“It did feel like a victory,” Cummings said. “I’ve never felt more empowered, ever.”

I asked Cummings if there is anything that gives her hope this time around.

“I keep telling myself to keep fighting,” she said. “I keep telling myself I am going to fight until he is released, even if I have to do it alone. I just want to be a voice for the people who don’t have a voice because so many people are gone.”

Cummings said thousands of families were not given the fighting chance their loved ones deserved.

The Bureau of Prisons said Courtney is eligible for time credits under the First Step Act, which could give him an early release, into his own home.

“And that is wrong on so many levels for all of these people and all of these families whose loved ones will never come home,” Cummings says.

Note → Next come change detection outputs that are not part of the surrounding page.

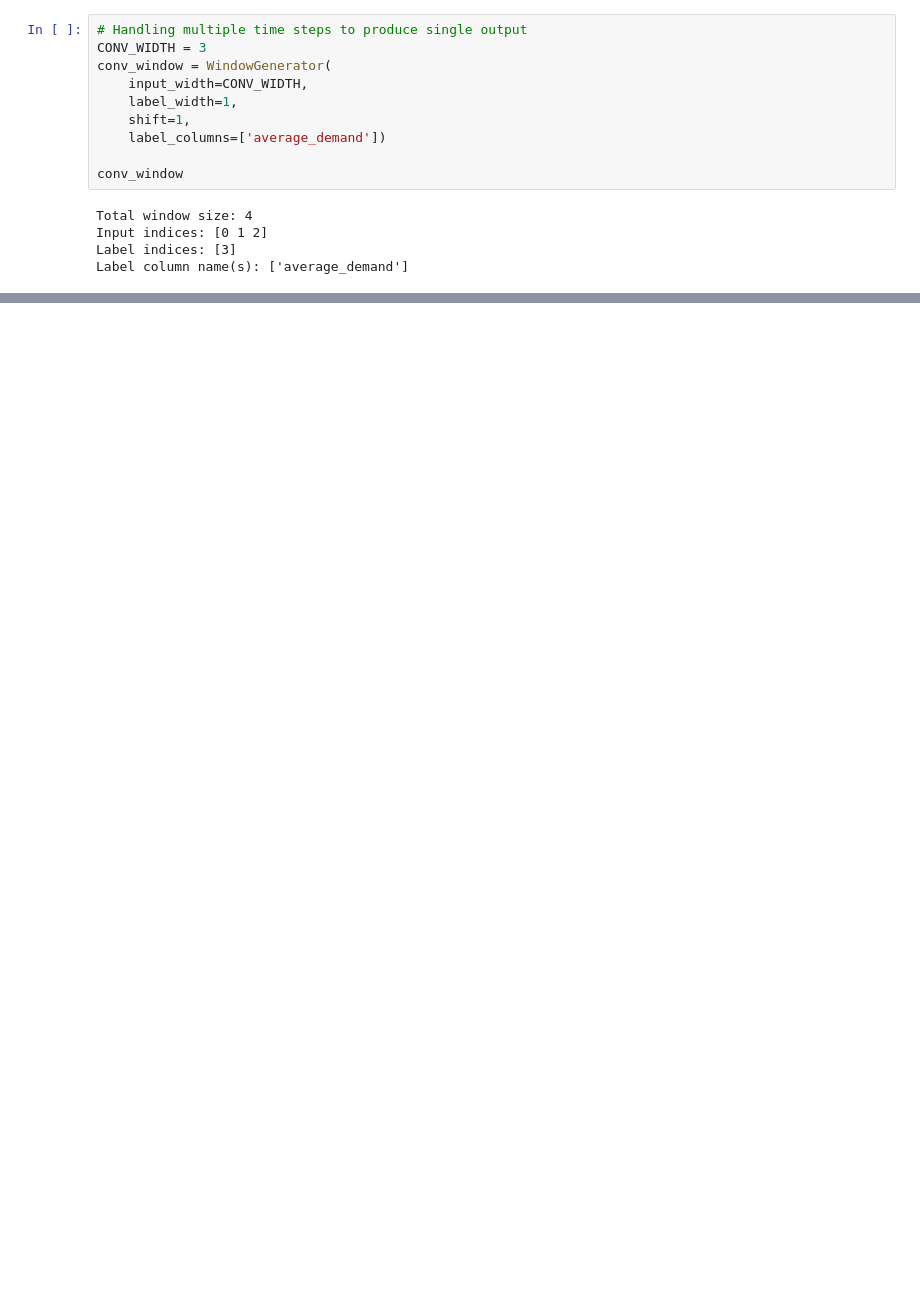
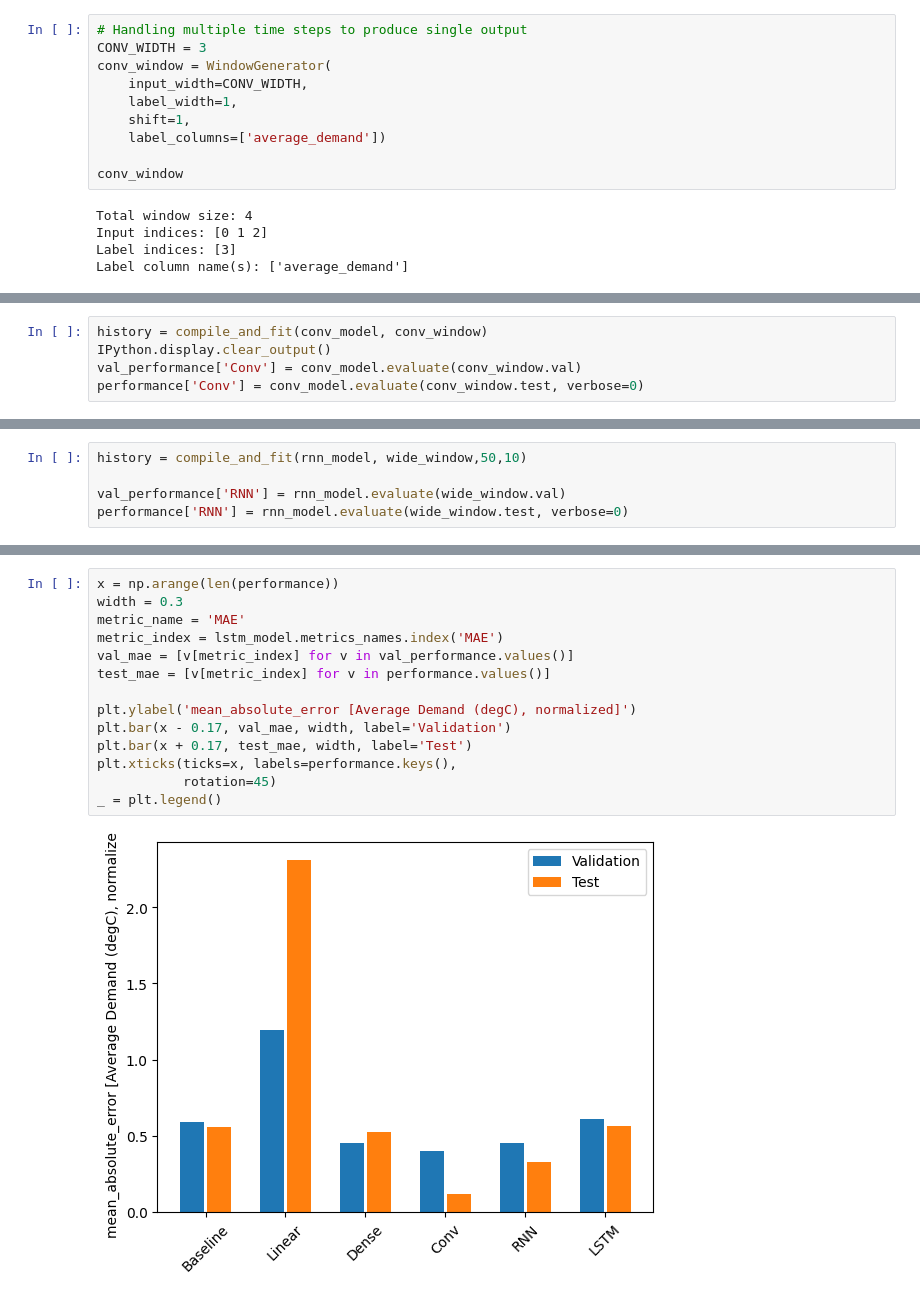
Before and after one commit to Hrithik2212/Forecast-Power, a Jupyter notebook: 01_Starter_Notebook.ipynb, the cells around one changed output, grey strips where cells are left out. Drawn from its saved outputs; the diff is of its cells as text; blank space fills up the shorter version.

```diff
--- a/01_Starter_Notebook.ipynb
+++ b/01_Starter_Notebook.ipynb
@@ -490,0 +507,5 @@ Text(0.5, 1.0, 'Given 3  qaurters of inputs, predict 1 hour into the future.')
+# %%
+history = compile_and_fit(conv_model, conv_window)
+IPython.display.clear_output()
+val_performance['Conv'] = conv_model.evaluate(conv_window.val)
+performance['Conv'] = conv_model.evaluate(conv_window.test, verbose=0)
@@ -490,0 +566,5 @@ Text(0.5, 1.0, 'Given 3  qaurters of inputs, predict 1 hour into the future.')
+# %%
+history = compile_and_fit(rnn_model, wide_window,50,10)
+
+val_performance['RNN'] = rnn_model.evaluate(wide_window.val)
+performance['RNN'] = rnn_model.evaluate(wide_window.test, verbose=0)
@@ -490,0 +615,16 @@ Text(0.5, 1.0, 'Given 3  qaurters of inputs, predict 1 hour into the future.')
+# %%
+x = np.arange(len(performance))
+width = 0.3
+metric_name = 'MAE'
+metric_index = lstm_model.metrics_names.index('MAE')
+val_mae = [v[metric_index] for v in val_performance.values()]
+test_mae = [v[metric_index] for v in performance.values()]
+
+plt.ylabel('mean_absolute_error [Average Demand (degC), normalized]')
+plt.bar(x - 0.17, val_mae, width, label='Validation')
+plt.bar(x + 0.17, test_mae, width, label='Test')
+plt.xticks(ticks=x, labels=performance.keys(),
+           rotation=45)
+_ = plt.legend()
+# %% [output]
+[figure, added]
```
Also changed, not shown: parts of 30 cells of this notebook.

Cleaver and Rep. Sam Graves (R - Kansas City) issued a letter addressed to the Attorney General and director of the Federal Bureau of Prisons in late April.